Amy Paulis, Carrabba's victim: "It just took its toll on me, because it hit my family. The only person who didn't get sick was my husband."
She says her two children didn't even eat at Carrabba's with her, but picked up the stomach virus anyway. Health department records show over 400 others got sick too, but Paulis says she's feeling even better now that she may be getting a settlement from the restaurant for her all her pain. Just like the full-page apology asks, Paulis says submitted her claim online.
Amy Paulis: "I just explained that I missed two days of work, and so did my husband, to stay home and take care of our children."
She says she hasn't heard back from Carrabba's yet, but other friends like this one who dined with Paulis that fateful night have already gotten a response.
Amy Paulis: "I believe it was $300 that they ended up compensating her for missing work, her meal and just being sick, pretty generous."
And even though other victims are going another route, suing over the illness outbreak. Paulis says that's not an option for her.
Amy Paulis: "If they're willing to have their insurance company compensate people that were sick, and they've admitted that they made a mistake, and they're going to correct it, then that's good enough for me."

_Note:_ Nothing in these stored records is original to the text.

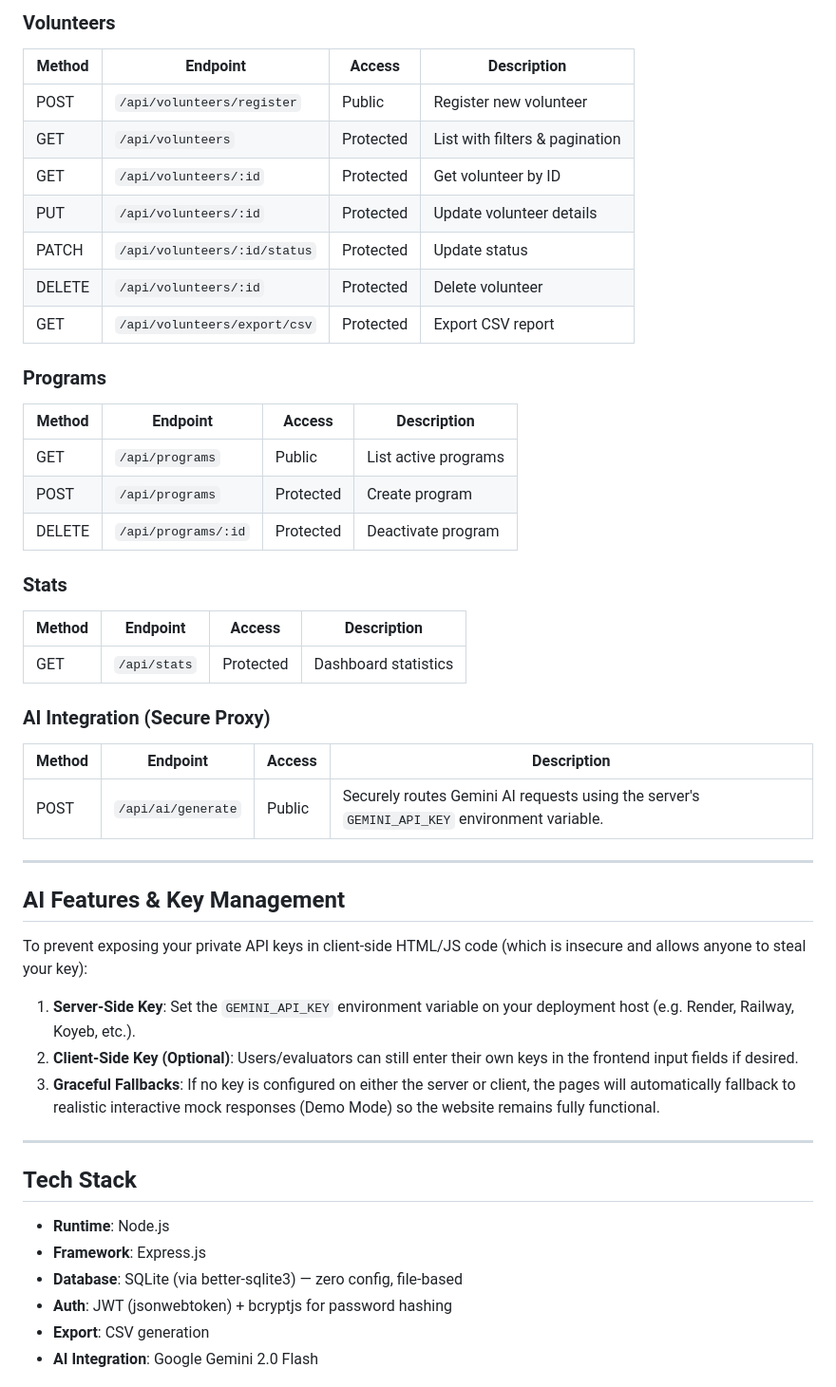
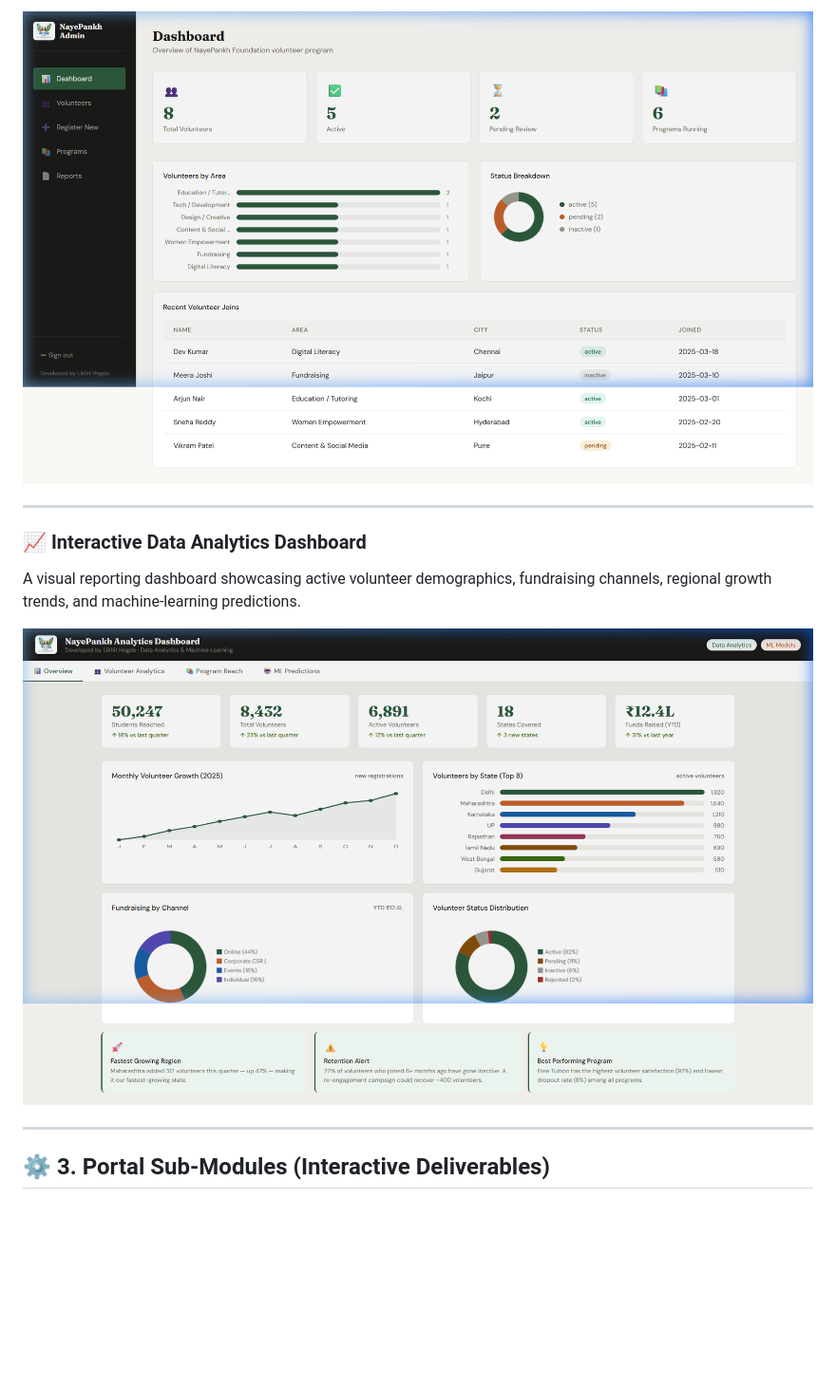
Before and after one commit to Likhit140305/NayePankh_Website_Internship_Demo, a Markdown page: README.md, the part around one of its changes. Shown at 95% size. Rendered like a GitHub page; pictures changed too: screenshots/analytics.png (added), screenshots/dashboard.png (added); blank space fills up the shorter version.

Commit message:
Docs: update README.md with comprehensive project report and embed portal screenshots

```diff
--- a/README.md
+++ b/README.md
@@ -57,47 +33,14 @@ curl http://localhost:3001/api/volunteers \
 
-### Volunteers
-| Method | Endpoint | Access | Description |
-|--------|----------|--------|-------------|
-| POST | `/api/volunteers/register` | Public | Register new volunteer |
-| GET | `/api/volunteers` | Protected | List with filters & pagination |
-| GET | `/api/volunteers/:id` | Protected | Get volunteer by ID |
-| PUT | `/api/volunteers/:id` | Protected | Update volunteer details |
-| PATCH | `/api/volunteers/:id/status` | Protected | Update status |
-| DELETE | `/api/volunteers/:id` | Protected | Delete volunteer |
-| GET | `/api/volunteers/export/csv` | Protected | Export CSV report |
-
-### Programs
-| Method | Endpoint | Access | Description |
-|--------|----------|--------|-------------|
-| GET | `/api/programs` | Public | List active programs |
-| POST | `/api/programs` | Protected | Create program |
-| DELETE | `/api/programs/:id` | Protected | Deactivate program |
-
-### Stats
-| Method | Endpoint | Access | Description |
-|--------|----------|--------|-------------|
-| GET | `/api/stats` | Protected | Dashboard statistics |
-
-### AI Integration (Secure Proxy)
-| Method | Endpoint | Access | Description |
-|--------|----------|--------|-------------|
-| POST | `/api/ai/generate` | Public | Securely routes Gemini AI requests using the server's `GEMINI_API_KEY` environment variable. |
+![Admin Dashboard](screenshots/dashboard.png)
 
 ---
 
-## AI Features & Key Management
-To prevent exposing your private API keys in client-side HTML/JS code (which is insecure and allows anyone to steal your key):
-1. **Server-Side Key**: Set the `GEMINI_API_KEY` environment variable on your deployment host (e.g. Render, Railway, Koyeb, etc.).
-2. **Client-Side Key (Optional)**: Users/evaluators can still enter their own keys in the frontend input fields if desired.
-3. **Graceful Fallbacks**: If no key is configured on either the server or client, the pages will automatically fallback to realistic interactive mock responses (Demo Mode) so the website remains fully functional.
+### 📈 Interactive Data Analytics Dashboard
+A visual reporting dashboard showcasing active volunteer demographics, fundraising channels, regional growth trends, and machine-learning predictions.
+
+![Analytics Dashboard](screenshots/analytics.png)
 
 ---
 
-## Tech Stack
-- **Runtime**: Node.js
-- **Framework**: Express.js
-- **Database**: SQLite (via better-sqlite3) — zero config, file-based
-- **Auth**: JWT (jsonwebtoken) + bcryptjs for password hashing
-- **Export**: CSV generation
-- **AI Integration**: Google Gemini 2.0 Flash
+## ⚙️ 3. Portal Sub-Modules (Interactive Deliverables)
 
```
Also changed, not shown: other parts of README.md (+70 -60 lines), screenshots/chatbot.png (added), 1 other file.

Eaton County circuit court says there are two cases on file against Carrabba's Italian Grill, and the lawyer who filed one of those claims tells me he's working on putting together a class action suit.